A 64 year-old woman recently underwent a wide local excision and sentinel lymph node biopsy for a melanoma of her left calf. The final pathology reveals an ulcerated melanoma that is 1.0mm in depth and the sentinel lymph node is tumor free. The patient’s tumor, node, metastasis (TNM) staging is:

T1bN0M0

3

A 74 year-old woman is referred with a biopsy-proven melanoma of her right forearm that is 1.4 mm in depth. She has no family history of skin cancer. She has a history of hypertension for which she takes a diuretic. Her physical examination reveals a 2.0-cm healing incision on her right forearm with no other skin lesions of lymphadenopathy. The next most appropriate step in management is:

Wide local excision of the forearm scar with sentinel lymph node biopsy

4

A 70-year old man presents with an enlarging, nontender mass in his left thigh. The mass has been present for 4 months and he denies any history of trauma. Physical examination reveals an 8.0-cm firm mass in the anterior compartment of the left thigh. An MRI reveals a heterogeneous mass in the quadriceps muscle suspicious for a possible sarcoma. The next most appropriate step in management is:

Incisional biopsy

5

A 36-year-old woman is seen in clinic to discuss options to decrease her risk for developing cancer. She has a strong family history of breast cancer on her mother’s side. Her paternal grandfather died of colon cancer, and a paternal aunt had thyroid cancer. The patient has tested positive for the BRCA1 gene. Which of the following surgical procedures is the most appropriate to decrease her risk for developing cancer?

Bilateral mastectomy

6

A 42 year-old woman is seen in clinic because of a basal cell carcinoma located o the bridge of her nose. Mohr’s therapy is recommended. The following statement best describes Mohr’s therapy for skin cancer:

A specialized surgical technique used to excise skin cancers in areas where there is a need to preserve normal tissue.

7

A 54-year-old man is referred for a 1.0-cm skin lesion on his upper back that his wife noticed while he was getting out of the shower. His past medical history is unremarkable. He has no other suspicious lesions of lymphadenopathy. The most appropriate next step in diagnosis is:

Excisional biopsy with a 1 to 2-mm margin of normal skin

8

A 64 year-old man is seen in clinic because of a chest radiograph revealing a new solitary lesion in his left upper lobe. He has a history of melanoma of his left flank resected 5 years ago. He is otherwise healthy and has no other symptoms. He has never smoked. Physical examination reveals a well-healed scar where the flank melanoma was removed and no evidence of local recurrence. He has no new skin lesions or lymphadenopathy. A positron emission tomography-computed tomography (PET/CT) scan shows a 1.0-cm PET-avid lesion in the left upper lobe with no other suspicious lesions. The next most appropriate step in management is:

Video-assisted thoracoscopic (VATS) resection of the lesion

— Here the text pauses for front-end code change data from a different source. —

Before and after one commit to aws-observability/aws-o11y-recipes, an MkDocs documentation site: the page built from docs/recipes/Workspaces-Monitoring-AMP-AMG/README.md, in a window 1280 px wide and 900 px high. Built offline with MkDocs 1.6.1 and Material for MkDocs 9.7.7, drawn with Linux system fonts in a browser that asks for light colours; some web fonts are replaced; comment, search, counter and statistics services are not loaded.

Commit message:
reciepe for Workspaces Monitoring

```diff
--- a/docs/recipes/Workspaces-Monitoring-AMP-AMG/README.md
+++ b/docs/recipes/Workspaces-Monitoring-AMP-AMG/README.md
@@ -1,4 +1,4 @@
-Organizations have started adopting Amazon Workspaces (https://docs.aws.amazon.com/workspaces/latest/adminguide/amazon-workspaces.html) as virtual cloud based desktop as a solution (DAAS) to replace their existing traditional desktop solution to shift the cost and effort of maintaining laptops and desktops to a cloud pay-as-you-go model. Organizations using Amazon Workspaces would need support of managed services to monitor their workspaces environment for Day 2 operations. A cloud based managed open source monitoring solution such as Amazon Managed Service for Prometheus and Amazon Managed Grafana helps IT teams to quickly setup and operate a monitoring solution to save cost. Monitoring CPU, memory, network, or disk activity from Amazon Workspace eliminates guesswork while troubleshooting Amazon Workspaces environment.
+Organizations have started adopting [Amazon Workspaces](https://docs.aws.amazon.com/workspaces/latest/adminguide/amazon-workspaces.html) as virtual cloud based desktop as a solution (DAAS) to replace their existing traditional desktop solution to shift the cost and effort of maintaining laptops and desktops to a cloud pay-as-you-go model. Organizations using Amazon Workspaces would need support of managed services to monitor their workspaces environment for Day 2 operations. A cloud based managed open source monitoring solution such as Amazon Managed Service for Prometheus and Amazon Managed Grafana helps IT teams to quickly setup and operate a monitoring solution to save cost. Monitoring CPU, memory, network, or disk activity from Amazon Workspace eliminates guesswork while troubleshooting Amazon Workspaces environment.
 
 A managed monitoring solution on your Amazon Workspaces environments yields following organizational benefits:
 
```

9

A 55 year-old woman is seen in clinic two weeks after completing 5 cycles of chemotherapy for a 6.0-cm cancer of her left breast. The tumor is now 2.0 cm in size. She elects to undergo a lumpectomy. The use of chemotherapy in this setting is described as:

Adjuvant

10

A 67 year-old man presents to clinic with a 3-month history of a left neck mass. He has a history of squamous cell cancer of the left cheek removed 2 years ago. He denies any other symptoms and he has never smoked. His physical examination reveals a 2.0-cm firm mass in the mid portion of his left neck; the rest of his examination is unremarkable. A positron emission tomography-computed tomography (PET/CT) scan shows a 2.0 cm PET-avid lesion in the left neck with no other suspicious lesions. The next most appropriate step in management is:

Fine-needle aspiration biopsy of the neck lesion